■ WHAT THE TASK REQUIRES ■
Print the whole listing below again, exactly as given.

■ EXTRACTED DATA ■
* * * * * * * * *
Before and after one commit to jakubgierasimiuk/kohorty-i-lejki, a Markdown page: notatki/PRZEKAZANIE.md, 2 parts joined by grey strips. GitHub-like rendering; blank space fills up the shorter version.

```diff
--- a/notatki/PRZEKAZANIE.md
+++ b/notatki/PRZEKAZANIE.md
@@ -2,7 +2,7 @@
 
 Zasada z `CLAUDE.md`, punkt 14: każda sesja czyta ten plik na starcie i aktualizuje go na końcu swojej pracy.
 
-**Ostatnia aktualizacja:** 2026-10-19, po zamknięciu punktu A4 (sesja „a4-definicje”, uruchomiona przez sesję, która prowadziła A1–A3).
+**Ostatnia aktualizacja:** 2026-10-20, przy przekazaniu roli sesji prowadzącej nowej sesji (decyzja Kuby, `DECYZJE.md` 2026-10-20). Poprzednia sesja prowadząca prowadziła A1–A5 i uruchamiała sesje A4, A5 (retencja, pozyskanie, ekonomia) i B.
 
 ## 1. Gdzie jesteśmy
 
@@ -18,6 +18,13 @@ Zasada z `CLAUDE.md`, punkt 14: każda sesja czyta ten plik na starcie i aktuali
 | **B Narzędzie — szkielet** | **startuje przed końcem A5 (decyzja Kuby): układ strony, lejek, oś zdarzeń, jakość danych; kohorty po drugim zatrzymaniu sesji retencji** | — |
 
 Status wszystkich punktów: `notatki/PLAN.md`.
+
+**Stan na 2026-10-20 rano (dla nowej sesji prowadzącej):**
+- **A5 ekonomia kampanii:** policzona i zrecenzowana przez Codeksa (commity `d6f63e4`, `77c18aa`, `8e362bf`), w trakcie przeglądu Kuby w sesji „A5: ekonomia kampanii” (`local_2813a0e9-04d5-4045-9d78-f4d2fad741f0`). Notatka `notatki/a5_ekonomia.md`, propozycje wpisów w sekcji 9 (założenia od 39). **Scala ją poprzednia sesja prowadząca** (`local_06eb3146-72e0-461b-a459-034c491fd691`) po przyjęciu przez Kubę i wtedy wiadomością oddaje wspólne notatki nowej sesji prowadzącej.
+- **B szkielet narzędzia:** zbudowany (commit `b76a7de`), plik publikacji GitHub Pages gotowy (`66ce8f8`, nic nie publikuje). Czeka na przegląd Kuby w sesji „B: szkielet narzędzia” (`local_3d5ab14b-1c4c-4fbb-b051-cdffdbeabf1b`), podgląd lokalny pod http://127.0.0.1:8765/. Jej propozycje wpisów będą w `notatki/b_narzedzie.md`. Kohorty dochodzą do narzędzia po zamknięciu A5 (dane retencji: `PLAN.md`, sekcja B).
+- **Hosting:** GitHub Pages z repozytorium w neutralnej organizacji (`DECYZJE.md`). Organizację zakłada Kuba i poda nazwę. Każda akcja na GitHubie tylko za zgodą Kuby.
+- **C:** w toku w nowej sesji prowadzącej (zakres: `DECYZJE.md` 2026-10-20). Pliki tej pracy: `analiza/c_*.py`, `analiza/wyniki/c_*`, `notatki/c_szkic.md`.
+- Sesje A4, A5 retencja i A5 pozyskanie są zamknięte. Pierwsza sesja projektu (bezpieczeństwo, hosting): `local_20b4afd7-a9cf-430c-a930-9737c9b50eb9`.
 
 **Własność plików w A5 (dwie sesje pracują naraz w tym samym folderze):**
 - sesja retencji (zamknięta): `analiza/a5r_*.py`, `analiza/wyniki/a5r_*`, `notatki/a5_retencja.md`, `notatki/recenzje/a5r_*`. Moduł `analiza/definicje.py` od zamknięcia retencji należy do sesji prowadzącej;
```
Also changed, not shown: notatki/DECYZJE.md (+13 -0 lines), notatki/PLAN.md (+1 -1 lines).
* * * * * * * * *
■ REPLY TO THE EXERCISE ■
Before and after one commit to jakubgierasimiuk/kohorty-i-lejki, a Markdown page: notatki/PRZEKAZANIE.md, 2 parts joined by grey strips. GitHub-like rendering; blank space fills up the shorter version.

```diff
--- a/notatki/PRZEKAZANIE.md
+++ b/notatki/PRZEKAZANIE.md
@@ -2,7 +2,7 @@
 
 Zasada z `CLAUDE.md`, punkt 14: każda sesja czyta ten plik na starcie i aktualizuje go na końcu swojej pracy.
 
-**Ostatnia aktualizacja:** 2026-10-19, po zamknięciu punktu A4 (sesja „a4-definicje”, uruchomiona przez sesję, która prowadziła A1–A3).
+**Ostatnia aktualizacja:** 2026-10-20, przy przekazaniu roli sesji prowadzącej nowej sesji (decyzja Kuby, `DECYZJE.md` 2026-10-20). Poprzednia sesja prowadząca prowadziła A1–A5 i uruchamiała sesje A4, A5 (retencja, pozyskanie, ekonomia) i B.
 
 ## 1. Gdzie jesteśmy
 
@@ -18,6 +18,13 @@ Zasada z `CLAUDE.md`, punkt 14: każda sesja czyta ten plik na starcie i aktuali
 | **B Narzędzie — szkielet** | **startuje przed końcem A5 (decyzja Kuby): układ strony, lejek, oś zdarzeń, jakość danych; kohorty po drugim zatrzymaniu sesji retencji** | — |
 
 Status wszystkich punktów: `notatki/PLAN.md`.
+
+**Stan na 2026-10-20 rano (dla nowej sesji prowadzącej):**
+- **A5 ekonomia kampanii:** policzona i zrecenzowana przez Codeksa (commity `d6f63e4`, `77c18aa`, `8e362bf`), w trakcie przeglądu Kuby w sesji „A5: ekonomia kampanii” (`local_2813a0e9-04d5-4045-9d78-f4d2fad741f0`). Notatka `notatki/a5_ekonomia.md`, propozycje wpisów w sekcji 9 (założenia od 39). **Scala ją poprzednia sesja prowadząca** (`local_06eb3146-72e0-461b-a459-034c491fd691`) po przyjęciu przez Kubę i wtedy wiadomością oddaje wspólne notatki nowej sesji prowadzącej.
+- **B szkielet narzędzia:** zbudowany (commit `b76a7de`), plik publikacji GitHub Pages gotowy (`66ce8f8`, nic nie publikuje). Czeka na przegląd Kuby w sesji „B: szkielet narzędzia” (`local_3d5ab14b-1c4c-4fbb-b051-cdffdbeabf1b`), podgląd lokalny pod http://127.0.0.1:8765/. Jej propozycje wpisów będą w `notatki/b_narzedzie.md`. Kohorty dochodzą do narzędzia po zamknięciu A5 (dane retencji: `PLAN.md`, sekcja B).
+- **Hosting:** GitHub Pages z repozytorium w neutralnej organizacji (`DECYZJE.md`). Organizację zakłada Kuba i poda nazwę. Każda akcja na GitHubie tylko za zgodą Kuby.
+- **C:** w toku w nowej sesji prowadzącej (zakres: `DECYZJE.md` 2026-10-20). Pliki tej pracy: `analiza/c_*.py`, `analiza/wyniki/c_*`, `notatki/c_szkic.md`.
+- Sesje A4, A5 retencja i A5 pozyskanie są zamknięte. Pierwsza sesja projektu (bezpieczeństwo, hosting): `local_20b4afd7-a9cf-430c-a930-9737c9b50eb9`.
 
 **Własność plików w A5 (dwie sesje pracują naraz w tym samym folderze):**
 - sesja retencji (zamknięta): `analiza/a5r_*.py`, `analiza/wyniki/a5r_*`, `notatki/a5_retencja.md`, `notatki/recenzje/a5r_*`. Moduł `analiza/definicje.py` od zamknięcia retencji należy do sesji prowadzącej;
```
Also changed, not shown: notatki/DECYZJE.md (+13 -0 lines), notatki/PLAN.md (+1 -1 lines).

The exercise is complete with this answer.